Understanding Brexit and the need for EU reform
The turmoil in the wake of the United Kingdom referendum result in favour of leaving the European Union offers some important lessons with respect to the importance of institutions and how they are managed over time, as well as the information available about costs and benefits of economic policies.
It seems counterintuitive for a majority of U.K. citizens to vote to leave the EU given that on paper it offers a much larger common market and economic space for individuals and firms in the U.K., which should boost economic activity and performance.
Much has been made of the so-called four freedoms that go with EU membership: namely, free movement of goods within the single market, free movement of workers, the freedom to establish and provide services, and the free movement of capital. Indeed, the creation of the common currency can also be seen as reducing the transactions costs of doing business within the EU. Even some standards can be seen as necessary to facilitate trade and commerce by creating common definitions of products.
While these economic freedoms are a major strength of the EU community, they have in practice been accompanied by the growth of a bureaucratic and administrative apparatus that had resulted in a regulatory environment not always economic-growth enhancing.
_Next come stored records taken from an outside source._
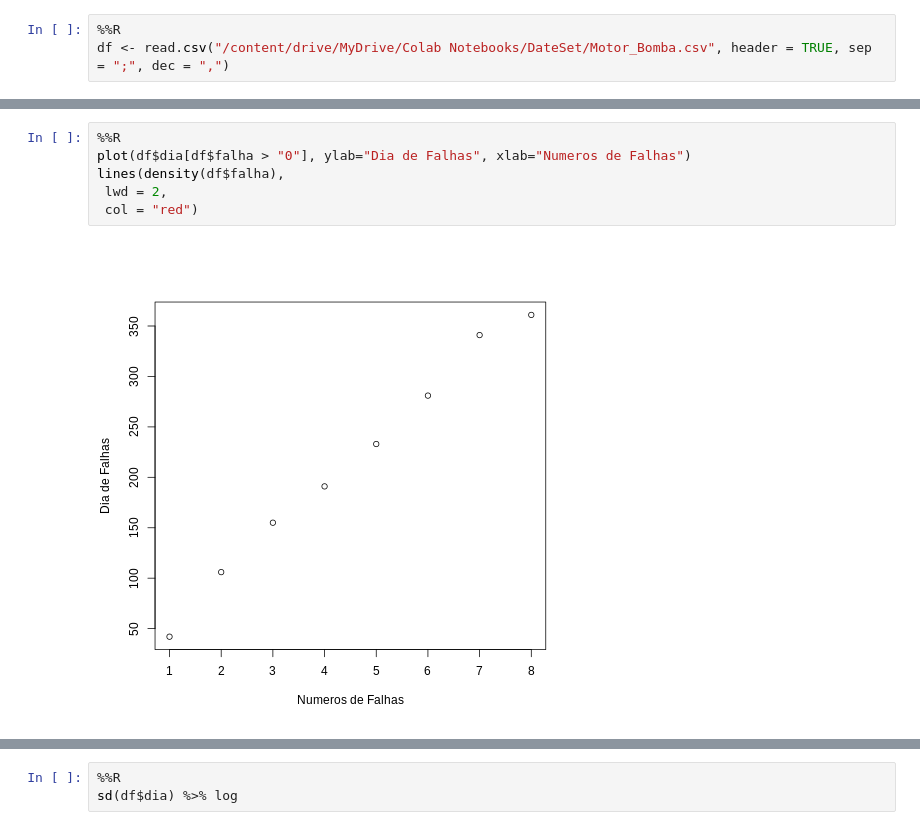
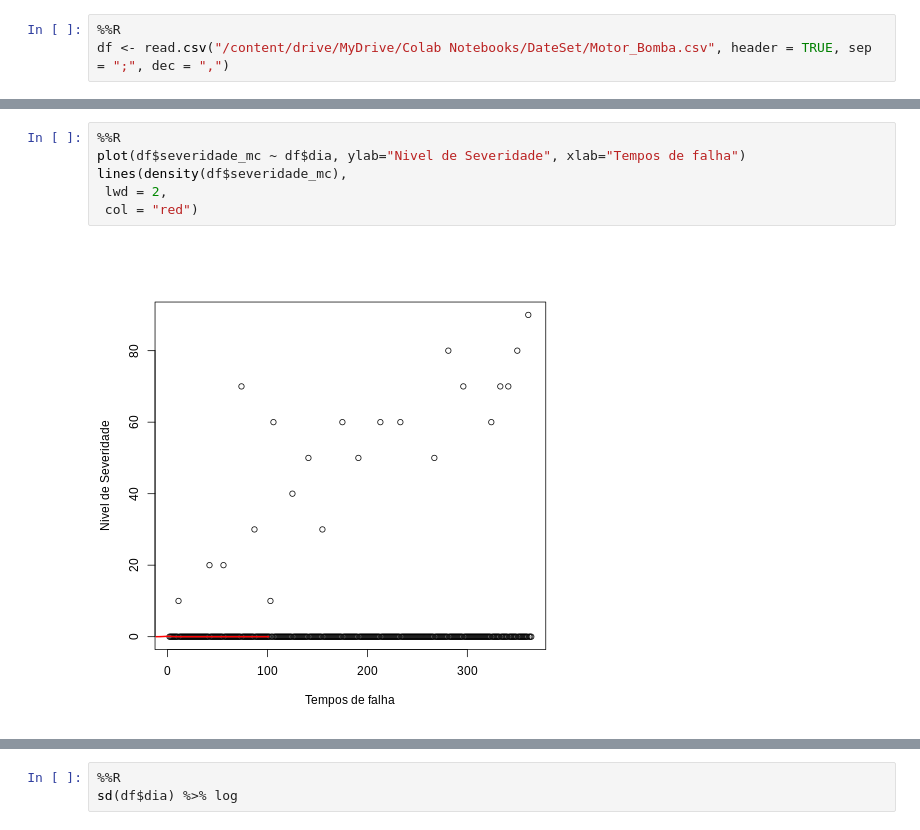
Before and after one commit to uervitonsantos/Atividade_Analise_Bayeseana_Com_RSTAN, a Jupyter notebook: trabalho_de_estatistivca_bayesiana.ipynb, the cells around one changed output, grey strips where cells are left out. Drawn from its saved outputs; the diff is of its cells as text.

```diff
--- a/trabalho_de_estatistivca_bayesiana.ipynb
+++ b/trabalho_de_estatistivca_bayesiana.ipynb
@@ -76,12 +74,12 @@ str(df)
  $ temp_oleo_ulf                 : int  21 21 21 21 21 21 21 21 21 21 ...
 # %%
 %%R
-plot(df$dia[df$falha > "0"], ylab="Dia de Falhas", xlab="Numeros de Falhas")
-lines(density(df$falha),
+plot(df$severidade_mc ~ df$dia, ylab="Nivel de Severidade", xlab="Tempos de falha")
+lines(density(df$severidade_mc),
  lwd = 2,
  col = "red")
 # %% [output]
-[figure, old version]
+[figure, new version]
 # %%
 %%R
 sd(df$falha) %>% log
```
Also changed, not shown: parts of 13 cells of this notebook.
For example, there are EU regulations dealing with food safety designed to ensure public health and high quality products, which in their implementation ultimately raise the cost of doing business.
Energy policy obliges member states to ensure “security of supply” in the event of supply disruption and an emphasis on renewable energy, which is not always a cost-effective policy when it comes to consumer energy costs. Consumer protection laws within the EU have seen a shift from minimal to maximal harmonisation requirements, which again can result in substantial regulatory burdens.
For some examples of what these regulations can entail, there have been standards with respect to how “curvy” a cucumber or banana can be. And standards as to the size of vacuum cleaners and the condensation efficiency of tumbler dryers in an effort to promote lower energy consumption.
The result is a rather large bureaucracy and associated costs of enforcement with not always apparent results with respect to energy efficiency or consumer safety. At the same time, many of these laws are not EU bureaucratic decrees but the result of lobbying by interest groups via the governments of member states. Nevertheless, there is a cost to red tape, and in the case of the U.K. has been estimated at £33.3 billion (pounds) annually. Yet it has also been suggested by the OECD that British markets are already among the least regulated in the developed world, making the gains from Brexit problematic.
There’s indeed a need for change in the EU and particularly the need for a fifth freedom—the freedom from excessive government regulation in the conduct of economic affairs. What is particularly unfortunate is that in the case of the U.K., the political leaders of the exit side have been quite irresponsible in advocating for departure without any plan for implementation or any set of policy goals that exit from the EU should achieve. Even the often touted “Norway option,” which would retain access to the European market, also leaves many regulations in place making the exit’s benefits dubious at best.
What has been done is establish an economically uncertain path, which may damage economic performance in the short term. Moreover, rather than simply departing, the U.K. might have been more effective as an advocate for change within the union.